**WHAT IS REQUIRED**.
Exact duplicates of all entries are needed.

**Version comparison data**.
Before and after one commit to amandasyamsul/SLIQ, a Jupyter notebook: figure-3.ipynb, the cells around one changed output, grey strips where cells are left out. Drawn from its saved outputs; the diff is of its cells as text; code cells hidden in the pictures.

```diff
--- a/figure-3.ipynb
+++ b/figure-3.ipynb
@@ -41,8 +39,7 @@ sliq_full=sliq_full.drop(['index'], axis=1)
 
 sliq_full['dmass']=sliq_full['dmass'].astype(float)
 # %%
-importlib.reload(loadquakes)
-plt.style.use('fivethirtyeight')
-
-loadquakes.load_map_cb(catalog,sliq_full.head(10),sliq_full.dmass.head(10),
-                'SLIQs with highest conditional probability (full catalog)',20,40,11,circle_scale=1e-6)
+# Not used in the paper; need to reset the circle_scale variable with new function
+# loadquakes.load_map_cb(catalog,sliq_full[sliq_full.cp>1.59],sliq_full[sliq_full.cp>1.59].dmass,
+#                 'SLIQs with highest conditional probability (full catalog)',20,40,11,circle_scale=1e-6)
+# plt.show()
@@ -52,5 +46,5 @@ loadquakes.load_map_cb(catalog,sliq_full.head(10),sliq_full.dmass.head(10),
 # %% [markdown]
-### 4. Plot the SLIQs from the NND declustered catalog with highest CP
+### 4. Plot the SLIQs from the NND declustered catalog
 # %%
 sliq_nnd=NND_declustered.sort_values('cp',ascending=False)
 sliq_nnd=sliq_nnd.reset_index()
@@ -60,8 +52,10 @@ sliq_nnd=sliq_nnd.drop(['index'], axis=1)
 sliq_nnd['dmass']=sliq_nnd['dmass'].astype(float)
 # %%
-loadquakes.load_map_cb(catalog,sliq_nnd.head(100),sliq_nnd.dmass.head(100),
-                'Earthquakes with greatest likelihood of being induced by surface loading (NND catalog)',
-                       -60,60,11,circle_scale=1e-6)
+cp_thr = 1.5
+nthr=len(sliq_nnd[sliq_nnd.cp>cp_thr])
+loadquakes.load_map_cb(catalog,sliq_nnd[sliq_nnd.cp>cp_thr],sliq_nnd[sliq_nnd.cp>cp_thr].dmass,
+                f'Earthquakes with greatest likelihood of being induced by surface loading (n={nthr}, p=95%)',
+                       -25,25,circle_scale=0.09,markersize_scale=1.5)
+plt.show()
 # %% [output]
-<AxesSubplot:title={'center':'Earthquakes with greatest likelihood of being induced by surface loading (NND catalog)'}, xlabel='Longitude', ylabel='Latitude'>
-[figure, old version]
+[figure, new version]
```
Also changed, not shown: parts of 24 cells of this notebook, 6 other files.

**COMPLETED EXERCISE**.
Before and after one commit to amandasyamsul/SLIQ, a Jupyter notebook: figure-3.ipynb, the cells around one changed output, grey strips where cells are left out. Drawn from its saved outputs; the diff is of its cells as text; code cells hidden in the pictures.

```diff
--- a/figure-3.ipynb
+++ b/figure-3.ipynb
@@ -41,8 +39,7 @@ sliq_full=sliq_full.drop(['index'], axis=1)
 
 sliq_full['dmass']=sliq_full['dmass'].astype(float)
 # %%
-importlib.reload(loadquakes)
-plt.style.use('fivethirtyeight')
-
-loadquakes.load_map_cb(catalog,sliq_full.head(10),sliq_full.dmass.head(10),
-                'SLIQs with highest conditional probability (full catalog)',20,40,11,circle_scale=1e-6)
+# Not used in the paper; need to reset the circle_scale variable with new function
+# loadquakes.load_map_cb(catalog,sliq_full[sliq_full.cp>1.59],sliq_full[sliq_full.cp>1.59].dmass,
+#                 'SLIQs with highest conditional probability (full catalog)',20,40,11,circle_scale=1e-6)
+# plt.show()
@@ -52,5 +46,5 @@ loadquakes.load_map_cb(catalog,sliq_full.head(10),sliq_full.dmass.head(10),
 # %% [markdown]
-### 4. Plot the SLIQs from the NND declustered catalog with highest CP
+### 4. Plot the SLIQs from the NND declustered catalog
 # %%
 sliq_nnd=NND_declustered.sort_values('cp',ascending=False)
 sliq_nnd=sliq_nnd.reset_index()
@@ -60,8 +52,10 @@ sliq_nnd=sliq_nnd.drop(['index'], axis=1)
 sliq_nnd['dmass']=sliq_nnd['dmass'].astype(float)
 # %%
-loadquakes.load_map_cb(catalog,sliq_nnd.head(100),sliq_nnd.dmass.head(100),
-                'Earthquakes with greatest likelihood of being induced by surface loading (NND catalog)',
-                       -60,60,11,circle_scale=1e-6)
+cp_thr = 1.5
+nthr=len(sliq_nnd[sliq_nnd.cp>cp_thr])
+loadquakes.load_map_cb(catalog,sliq_nnd[sliq_nnd.cp>cp_thr],sliq_nnd[sliq_nnd.cp>cp_thr].dmass,
+                f'Earthquakes with greatest likelihood of being induced by surface loading (n={nthr}, p=95%)',
+                       -25,25,circle_scale=0.09,markersize_scale=1.5)
+plt.show()
 # %% [output]
-<AxesSubplot:title={'center':'Earthquakes with greatest likelihood of being induced by surface loading (NND catalog)'}, xlabel='Longitude', ylabel='Latitude'>
-[figure, old version]
+[figure, new version]
```
Also changed, not shown: parts of 24 cells of this notebook, 6 other files.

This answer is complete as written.